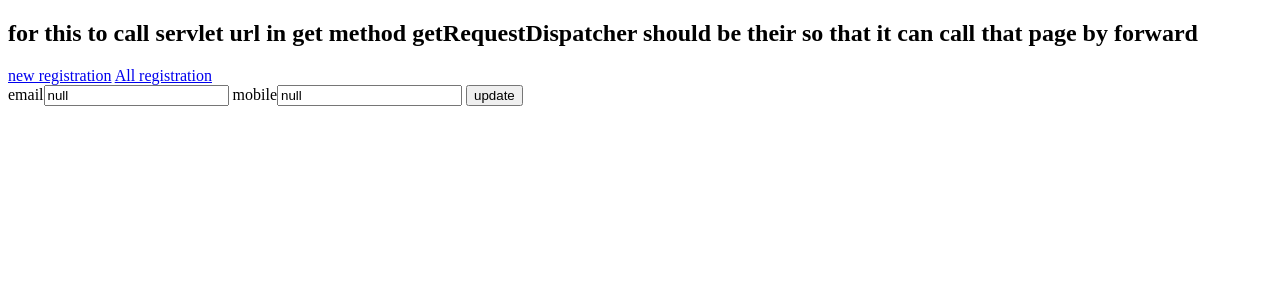
Repository: anujkumar163/Tom_cad
Page: http://localhost/student_app/update
An editor plug-in stored every save of this project. The page is shown before and after the next save, followed by the edit.
The browser window is 1280 px wide. The pictures show the whole page.
The page is served by Tomcat 9. Other server files are loaded and not shown.

Above is the page before, as saved 2022-06-10 10:10:16.

### student_app/src/main/webapp/update.jsp
<%@ page language="java" contentType="text/html; charset=ISO-8859-1"
    pageEncoding="ISO-8859-1"%>

<%@ include file="menu.jsp" %>
<!DOCTYPE html>
<html>
<head>
<meta charset="ISO-8859-1">
<title>Insert title here</title>
</head>
<body>
	<form action="update" method="post">
	email<input type="text" name="email" value="<%=request.getAttribute("email") %>">
	mobile<input type="text" name="mobile" value="<%=request.getAttribute("mobile") %>">
	<input type="submit" value="update">
	</form>

</body>
</html>

### student_app/src/main/webapp/menu.jsp
<%@ page language="java" contentType="text/html; charset=ISO-8859-1"
    pageEncoding="ISO-8859-1"%>
<!DOCTYPE html>
<html>
<head>
<meta charset="ISO-8859-1">
<title>Insert title here</title>
</head>
<body>
	<h2>for this to call servlet url in get method getRequestDispatcher
	should be their so that it can call that page by forward</h2>
	<a href="register">new registration</a>
	<a href="ListAll">All registration</a>
</body>
</html>

### student_app/src/main/java/com/student_app/controller/UpdateController.java
package com.student_app.controller;

import java.io.IOException;
import java.sql.ResultSet;

import javax.servlet.RequestDispatcher;
import javax.servlet.ServletException;
import javax.servlet.annotation.WebServlet;
import javax.servlet.http.HttpServlet;
import javax.servlet.http.HttpServletRequest;
import javax.servlet.http.HttpServletResponse;

import com.student_app.model.DAOService;
import com.student_app.model.DAOServiceImpl;


@WebServlet("/update")
public class UpdateController extends HttpServlet {
	private static final long serialVersionUID = 1L;


    public UpdateController() {
        super();

    }

	protected void doGet(HttpServletRequest request, HttpServletResponse response) throws ServletException, IOException {
		String email = request.getParameter("email");
		String mobile = request.getParameter("mobile");
		//showing this date get from listall registr email, mobile in update page

		request.setAttribute("email", email);
		request.setAttribute("mobile", mobile);

		RequestDispatcher rd = request.getRequestDispatcher("update.jsp");
		rd.forward(request, response);
	}


	protected void doPost(HttpServletRequest request, HttpServletResponse response) throws ServletException, IOException {
		String email = request.getParameter("email");
		String mobile = request.getParameter("mobile");
		DAOService service =new DAOServiceImpl();
		service.connectDB();

		service.updateReg(email, mobile);

		ResultSet result = service.showAll();
		request.setAttribute("result", result);
		RequestDispatcher rd = request.getRequestDispatcher("listAll.jsp");
		rd.forward(request, response);

	}

}

After the next save:
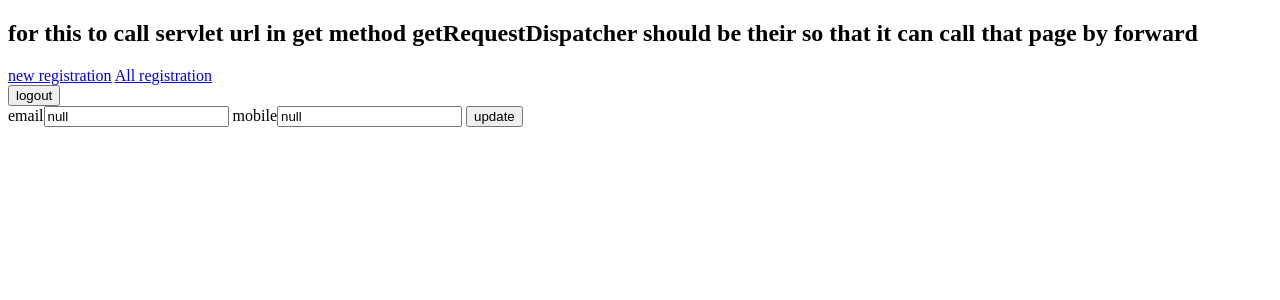
Saved 54 s later.
--- a/student_app/src/main/webapp/menu.jsp
+++ b/student_app/src/main/webapp/menu.jsp
@@ -11,5 +11,8 @@
 	should be their so that it can call that page by forward</h2>
 	<a href="register">new registration</a>
 	<a href="ListAll">All registration</a>
+	<form action="logout" method="post">
+	<input type="submit" value="logout">
+	</form>
 </body>
 </html>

----------

◆ **Problem details**:
Without including any pictures, print all of the material exactly as given.

◆ **Reply**:
Repository: anujkumar163/Tom_cad
Page: http://localhost/student_app/update
An editor plug-in stored every save of this project. The page is shown before and after the next save, followed by the edit.
The browser window is 1280 px wide. The pictures show the whole page.
The page is served by Tomcat 9. Other server files are loaded and not shown.

Above is the page before, as saved 2022-06-10 10:10:16.

### student_app/src/main/webapp/update.jsp
<%@ page language="java" contentType="text/html; charset=ISO-8859-1"
    pageEncoding="ISO-8859-1"%>

<%@ include file="menu.jsp" %>
<!DOCTYPE html>
<html>
<head>
<meta charset="ISO-8859-1">
<title>Insert title here</title>
</head>
<body>
	<form action="update" method="post">
	email<input type="text" name="email" value="<%=request.getAttribute("email") %>">
	mobile<input type="text" name="mobile" value="<%=request.getAttribute("mobile") %>">
	<input type="submit" value="update">
	</form>

</body>
</html>

### student_app/src/main/webapp/menu.jsp
<%@ page language="java" contentType="text/html; charset=ISO-8859-1"
    pageEncoding="ISO-8859-1"%>
<!DOCTYPE html>
<html>
<head>
<meta charset="ISO-8859-1">
<title>Insert title here</title>
</head>
<body>
	<h2>for this to call servlet url in get method getRequestDispatcher
	should be their so that it can call that page by forward</h2>
	<a href="register">new registration</a>
	<a href="ListAll">All registration</a>
</body>
</html>

### student_app/src/main/java/com/student_app/controller/UpdateController.java
package com.student_app.controller;

import java.io.IOException;
import java.sql.ResultSet;

import javax.servlet.RequestDispatcher;
import javax.servlet.ServletException;
import javax.servlet.annotation.WebServlet;
import javax.servlet.http.HttpServlet;
import javax.servlet.http.HttpServletRequest;
import javax.servlet.http.HttpServletResponse;

import com.student_app.model.DAOService;
import com.student_app.model.DAOServiceImpl;


@WebServlet("/update")
public class UpdateController extends HttpServlet {
	private static final long serialVersionUID = 1L;


    public UpdateController() {
        super();

    }

	protected void doGet(HttpServletRequest request, HttpServletResponse response) throws ServletException, IOException {
		String email = request.getParameter("email");
		String mobile = request.getParameter("mobile");
		//showing this date get from listall registr email, mobile in update page

		request.setAttribute("email", email);
		request.setAttribute("mobile", mobile);

		RequestDispatcher rd = request.getRequestDispatcher("update.jsp");
		rd.forward(request, response);
	}


	protected void doPost(HttpServletRequest request, HttpServletResponse response) throws ServletException, IOException {
		String email = request.getParameter("email");
		String mobile = request.getParameter("mobile");
		DAOService service =new DAOServiceImpl();
		service.connectDB();

		service.updateReg(email, mobile);

		ResultSet result = service.showAll();
		request.setAttribute("result", result);
		RequestDispatcher rd = request.getRequestDispatcher("listAll.jsp");
		rd.forward(request, response);

	}

}

After the next save:
Saved 54 s later.
--- a/student_app/src/main/webapp/menu.jsp
+++ b/student_app/src/main/webapp/menu.jsp
@@ -11,5 +11,8 @@
 	should be their so that it can call that page by forward</h2>
 	<a href="register">new registration</a>
 	<a href="ListAll">All registration</a>
+	<form action="logout" method="post">
+	<input type="submit" value="logout">
+	</form>
 </body>
 </html>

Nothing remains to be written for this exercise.